» **Records from a data source**
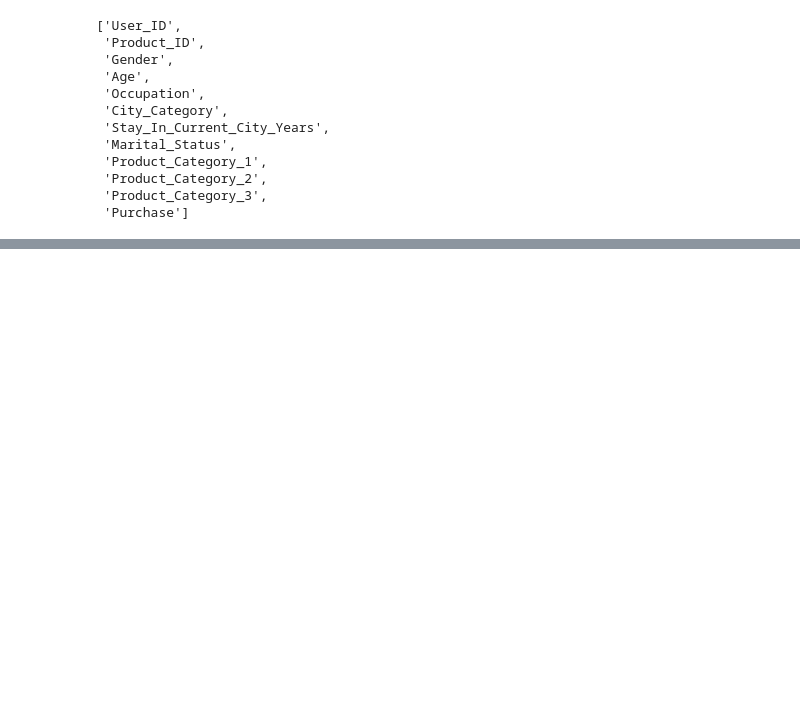
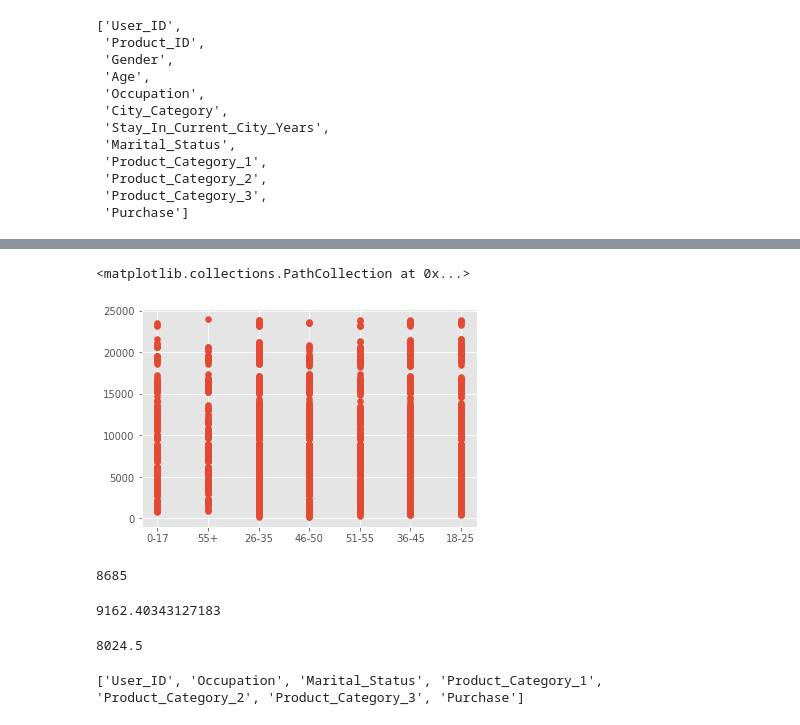
Before and after one commit to diasctiago/cod-streamlit, a Jupyter notebook: cod-streamlit.ipynb, the cells around one changed output, grey strips where cells are left out. Saved outputs shown, nothing was run; the diff lists cells and outputs as text; code cells hidden in the pictures; blank space fills up the shorter version.

```diff
--- a/cod-streamlit.ipynb
+++ b/cod-streamlit.ipynb
@@ -95,0 +95,21 @@ plt.barh(list(df.columns), df.isna().sum().values)
+# %%
+plt.scatter(df['Age'],df['Purchase'])
+# %% [output]
+<matplotlib.collections.PathCollection at 0x...>
+[figure, added]
+# %%
+print(df['Purchase'].mode().max())
+# %% [output]
+8685
+# %%
+print(df['Purchase'].mean())
+# %% [output]
+9162.40343127183
+# %%
+print(df['Purchase'].median())
+# %% [output]
+8024.5
+# %%
+print(list(df.select_dtypes(include=number).columns))
+# %% [output]
+['User_ID', 'Occupation', 'Marital_Status', 'Product_Category_1', 'Product_Category_2', 'Product_Category_3', 'Purchase']
```
Also changed, not shown: parts of 10 cells of this notebook, 2 other files.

» **Action item**
The copy you return must match the records above exactly, minus any images.

» **Written answer**
Before and after one commit to diasctiago/cod-streamlit, a Jupyter notebook: cod-streamlit.ipynb, the cells around one changed output, grey strips where cells are left out. Saved outputs shown, nothing was run; the diff lists cells and outputs as text; code cells hidden in the pictures; blank space fills up the shorter version.

```diff
--- a/cod-streamlit.ipynb
+++ b/cod-streamlit.ipynb
@@ -95,0 +95,21 @@ plt.barh(list(df.columns), df.isna().sum().values)
+# %%
+plt.scatter(df['Age'],df['Purchase'])
+# %% [output]
+<matplotlib.collections.PathCollection at 0x...>
+[figure, added]
+# %%
+print(df['Purchase'].mode().max())
+# %% [output]
+8685
+# %%
+print(df['Purchase'].mean())
+# %% [output]
+9162.40343127183
+# %%
+print(df['Purchase'].median())
+# %% [output]
+8024.5
+# %%
+print(list(df.select_dtypes(include=number).columns))
+# %% [output]
+['User_ID', 'Occupation', 'Marital_Status', 'Product_Category_1', 'Product_Category_2', 'Product_Category_3', 'Purchase']
```
Also changed, not shown: parts of 10 cells of this notebook, 2 other files.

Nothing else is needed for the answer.